Our library had a “learn to knit” program last week, and Henry got it into his head that he wanted to go. Though it is possible that I made it sound extra enticing. It’s been years since I’ve knit, and it used to be a daily occurrence (I even made up a pattern once and got to be in a book). Why did I stop? Kids and life encroach on time, I suppose. Anyway, so we went to the library program, which was packed with people (hurray!), which meant we were pretty much on our own while the knitting teachers ran from person to person, instructing. The boys each picked out yarn and got a pair of needles (which they got to keep!), and then I helped them cast on, and started them knitting. They didn’t get it right away (and Eli, being only 3, didn’t really get it at all, though I think he’s close, honestly). Henry will get it with practice. What did happen, though, is that, as I was showing them how to knit, my body kicked into some sense memory meditation thing, and it was like eating a cookie my grandmother made or something. It became difficult for me to give Henry his knitting back.

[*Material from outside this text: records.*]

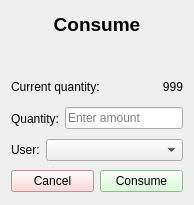
Above: home_ims/src/view/ui/popup/consume_item.ui from isaac-ucalgary/CPSC471_Fall2024_GroupProject before the change. Below: the same form after it.
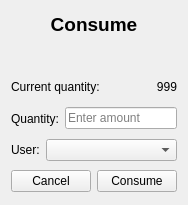
That is the form after the change.

```diff
--- a/home_ims/src/view/ui/popup/consume_item.ui
+++ b/home_ims/src/view/ui/popup/consume_item.ui
@@ -6,7 +6,7 @@
    <rect>
     <x>0</x>
     <y>0</y>
-    <width>194</width>
+    <width>184</width>
     <height>205</height>
    </rect>
   </property>
@@ -160,7 +160,7 @@
     <widget class="QWidget" name="widget" native="true">
      <layout class="QHBoxLayout" name="horizontalLayout">
       <property name="spacing">
-       <number>-1</number>
+       <number>6</number>
       </property>
       <property name="leftMargin">
        <number>0</number>
@@ -176,9 +176,6 @@
       </property>
       <item>
        <widget class="QPushButton" name="cancelBtn">
-        <property name="styleSheet">
-         <string>background-color: #FFCCCC; color: black;</string>
-        </property>
         <property name="text">
          <string>Cancel</string>
         </property>
@@ -186,9 +183,6 @@
       </item>
       <item>
        <widget class="QPushButton" name="consumeBtn">
-        <property name="styleSheet">
-         <string>background-color: #CCFFCC; color: black;</string>
-        </property>
         <property name="text">
          <string>Consume</string>
         </property>
```
Left out of the diff: 4 changed lines with no effect on the pictures.
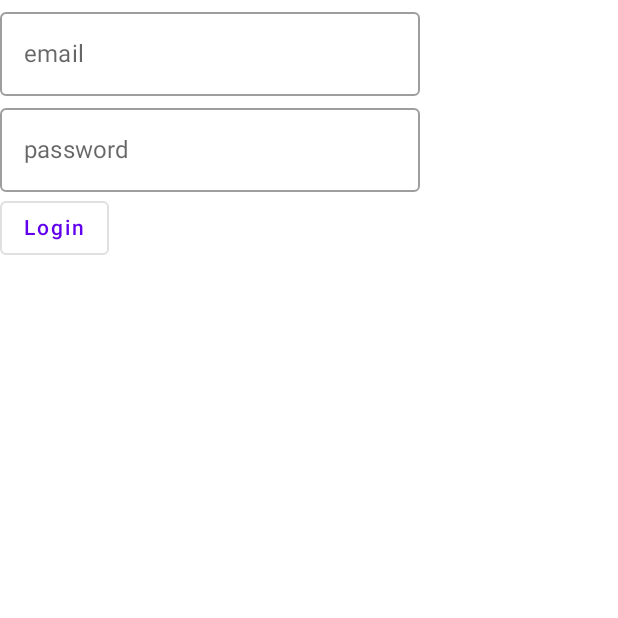
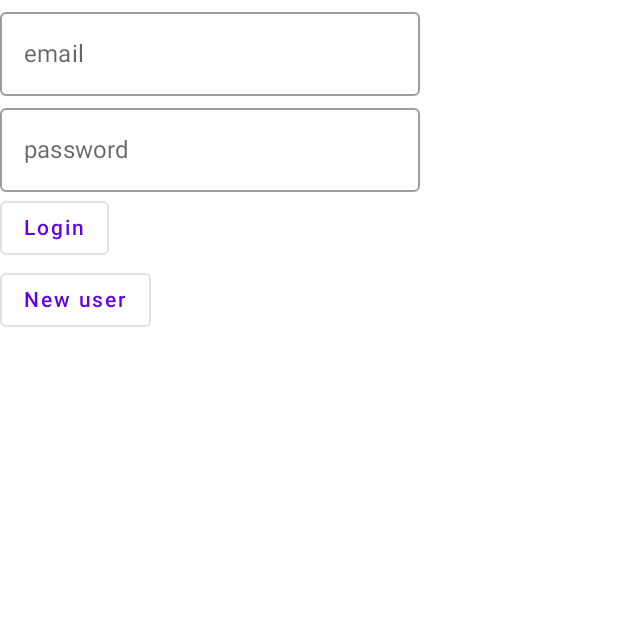
Before and after one commit to da-oulu-project-2022/group_3, an Android app built with Jetpack Compose: the screen it shows after launch (MainActivity), on a phone screen of 412 x 824 dp, the top half of it. Run offline under Robolectric (Android 15) with nearby library versions, the phone set to English and light mode, and no system bars; our stand-ins replace Firebase (no records; nobody signed in at launch, a user with empty details on screens opened directly).

Commit message:
login/register and data classes

```diff
--- a/app/src/main/java/com/example/polarmove/LoginRegister.kt
+++ b/app/src/main/java/com/example/polarmove/LoginRegister.kt
@@ -16,6 +16,9 @@ fun LoginRegister( userVM: UserVM, auth: FirebaseAuth ){
 
     var email by remember { mutableStateOf("")}
     var password by remember { mutableStateOf("")}
+    var repeatPassword by remember { mutableStateOf("")}
+    var username by remember { mutableStateOf("")}
+    var registerSwitch by remember { mutableStateOf(false)}
 
     Column(
         modifier = Modifier.fillMaxSize()
@@ -27,6 +30,13 @@ fun LoginRegister( userVM: UserVM, auth: FirebaseAuth ){
             singleLine = true
         )
 
+        if(registerSwitch){
+            OutlinedTextField(
+                value = username,
+                onValueChange = { username = it},
+                label = { Text(text = "username")},
+                singleLine = true
+            )
             OutlinedTextField(
                 value = password,
                 label = { Text( text = "password")},
@@ -34,11 +44,46 @@ fun LoginRegister( userVM: UserVM, auth: FirebaseAuth ){
                 singleLine = true,
                 keyboardOptions = KeyboardOptions( keyboardType = KeyboardType.Password)
             )
+            OutlinedTextField(
+                value = repeatPassword,
+                label = { Text( text = "repeat password")},
+                onValueChange = { repeatPassword = it },
+                singleLine = true,
+                keyboardOptions = KeyboardOptions( keyboardType = KeyboardType.Password)
+            )
+        } else {
+            OutlinedTextField(
+                value = password,
+                label = { Text( text = "password")},
+                onValueChange = { password = it },
+                singleLine = true,
+                keyboardOptions = KeyboardOptions( keyboardType = KeyboardType.Password)
+            )
+        }
 
+        if(!registerSwitch){
             OutlinedButton(
-            onClick = { login(email, password, userVM, auth)}
+                onClick = { login(email, password, userVM, auth) }
             ){
                 Text( text = "Login")
             }
+            OutlinedButton(
+                onClick = { registerSwitch = !registerSwitch }
+            ){
+                Text( text = "New user")
+            }
+        } else {
+            OutlinedButton(
+                onClick = { register(email, password, username, userVM, auth) }
+            ){
+                Text( text = "Register")
+            }
+            OutlinedButton(
+                onClick = { registerSwitch = !registerSwitch }
+            ){
+                Text( text = "Registered? Sign in")
             }
         }
+
+    }
+}
--- a/app/src/main/java/com/example/polarmove/StartPoint.kt
+++ b/app/src/main/java/com/example/polarmove/StartPoint.kt
@@ -15,6 +15,7 @@ fun StartPoint(){
     if( user != null ){
         userVM.setUser( user )
         userVM.setEmail( user.email.toString() )
+        userVM.fetchUserData()
     }
 
     if( userVM.user.value == null ){
--- /dev/null
+++ b/app/src/main/java/com/example/polarmove/UserDataClass.kt
@@ -0,0 +1,9 @@
+package com.example.polarmove
+
+data class UserDataClass(
+    var username: String = "",
+    var email: String = "",
+    var weight: Number = 0,
+    var height: Number = 0,
+    var age: Number = 0
+)
```
Also changed, not shown: app/src/main/java/com/example/polarmove/GameDataClass.kt (added, +12 -0 lines), app/src/main/java/com/example/polarmove/LoggedInTestView.kt (+11 -0 lines), app/src/main/java/com/example/polarmove/Services.kt (+19 -0 lines), app/src/main/java/com/example/polarmove/UserVM.kt (+22 -0 lines). Lines whose indentation alone changed are shown as unchanged.
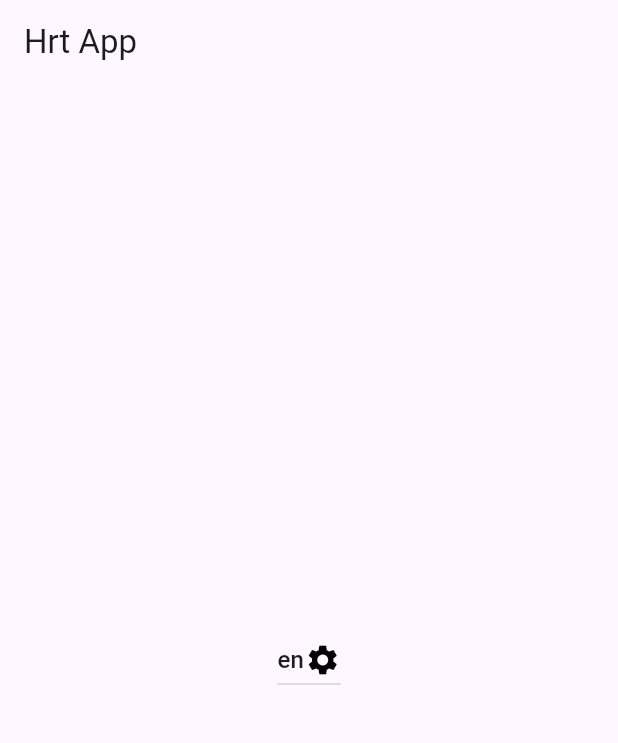
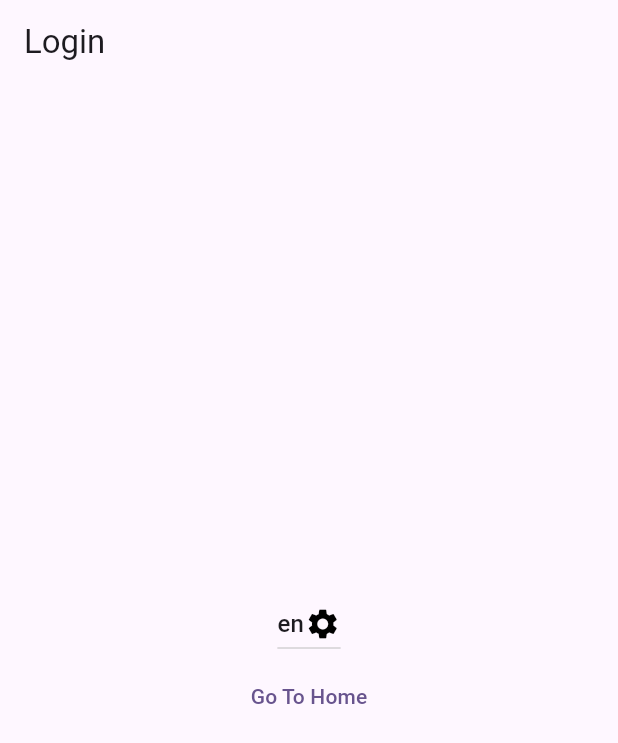
Before and after one commit to shantudas/hrt-flutter-app, a Flutter app: the screen it shows after launch, on a phone screen of 412 x 824 dp. Shown: the top 743 px of the screen. Run offline on Flutter 3.47's test engine with Material 3 defaults, Android fonts, the phone set to English and light mode, and no system bars; our stand-ins replace get, shared_preferences; generated files the repository leaves out were written again.

Commit message:
Get localization implemented

```diff
--- a/lib/features/login/login_page.dart
+++ b/lib/features/login/login_page.dart
@@ -3,6 +3,7 @@ import 'package:flutter_gen/gen_l10n/app_localizations.dart';
 import 'package:flutter_localizations/flutter_localizations.dart';
 import 'package:get/get.dart';
 import 'package:hrt_flutter_app/controller/localization_controller.dart';
+import 'package:hrt_flutter_app/features/home/home_page.dart';
 import 'package:shared_preferences/shared_preferences.dart';
 
 class LoginPage extends StatefulWidget {
@@ -15,26 +16,37 @@ class LoginPage extends StatefulWidget {
 }
 
 class _LoginPageState extends State<LoginPage> {
-
-  LocalizationController languageController = Get.find();
+  LocalizationController localizationController = Get.find();
 
   @override
   Widget build(BuildContext context) {
     return Scaffold(
       appBar: AppBar(
-        title: Text(AppLocalizations.of(context)!.appTitle),
+        title: Text(AppLocalizations.of(context)!.loginPageAppBarTitle),
       ),
       body: Center(
-        child: DropdownButton<Locale>(
-          icon: const Icon(Icons.settings, color: Colors.black),
-          value: languageController.locale,
-          items: languageController.supportedLocales.map((locale) {
-            return DropdownMenuItem(
-              value: locale,
-              child: Text(locale.languageCode), // Use language code for display
-            );
-          }).toList(),
-          onChanged: languageController.setLocale,
+        child: Column(
+          mainAxisAlignment: MainAxisAlignment.center,
+          children: [
+            DropdownButton<Locale>(
+              icon: const Icon(Icons.settings, color: Colors.black),
+              value: localizationController.locale,
+              items: localizationController.supportedLocales.map((locale) {
+                return DropdownMenuItem(
+                  value: locale,
+                  child: Text(
+                      locale.languageCode), // Use language code for display
+                );
+              }).toList(),
+              onChanged: localizationController.setLocale,
+            ),
+            TextButton(
+              onPressed: () {
+                Get.to(HomePage());
+              },
+              child: Text(AppLocalizations.of(context)!.loginPageButton),
+            ),
+          ],
         ),
       ),
     );
--- a/lib/languages/l10n/app_en.arb
+++ b/lib/languages/l10n/app_en.arb
@@ -1,5 +1,10 @@
 {
   "appTitle": "Hrt App",
   "greeting": "Hello, {name}!",
-  "buttonLabel": "Submit"
+
+  "loginPageAppBarTitle": "Login",
+  "loginPageButton": "Go To Home",
+
+  "homePageAppBarTitle": "Home",
+  "homePageButton": "Go Back to Login"
 }
```
Also changed, not shown: lib/features/home/home_page.dart (+12 -71 lines), lib/languages/l10n/app_bn.arb (+6 -1 lines).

One thing I did immediately realize is that another reason I stopped knitting is that, when children aren’t acting like dogs, they’re acting like cats. Zuzu kept batting at the yarn and trying to remove the needles from the knitting. I threw her a ball with a bell in it so I could keep knitting (kidding).
We got two knitting books out of the library that day: Kids Learn to Knit and Knitting New Scarves. At home, I started standing in the corner when I was supposed to be cleaning, leafing through Knitting New Scarves (like it was Twilight or something! Sheesh!) and fantasizing about what I was going to make. I decided on one with holes that you then knit in a contrasting color, and took myself out to the shed, where all my knitting things were waiting, to see what size double-pointed needles I had (knowing full well I’ve got most every size). In the shed I found an unfinished sweater, two started scarves, an almost-done pair of socks, and the beginnings of a dishcloth. And so I have forbidden myself to buy any new yarn until I finish those projects. I packed one of the scarves and the sweater into my beautiful Knitter’s Review tote (thanks, Clara!), and brought them into the house, where they are being worked on post-kid-bedtime.
One thing I love about knitting is that it offers tangible results in this world I live in, this parenting world where I may not be able to measure success for ten or twenty years. It’s nice to be back to it.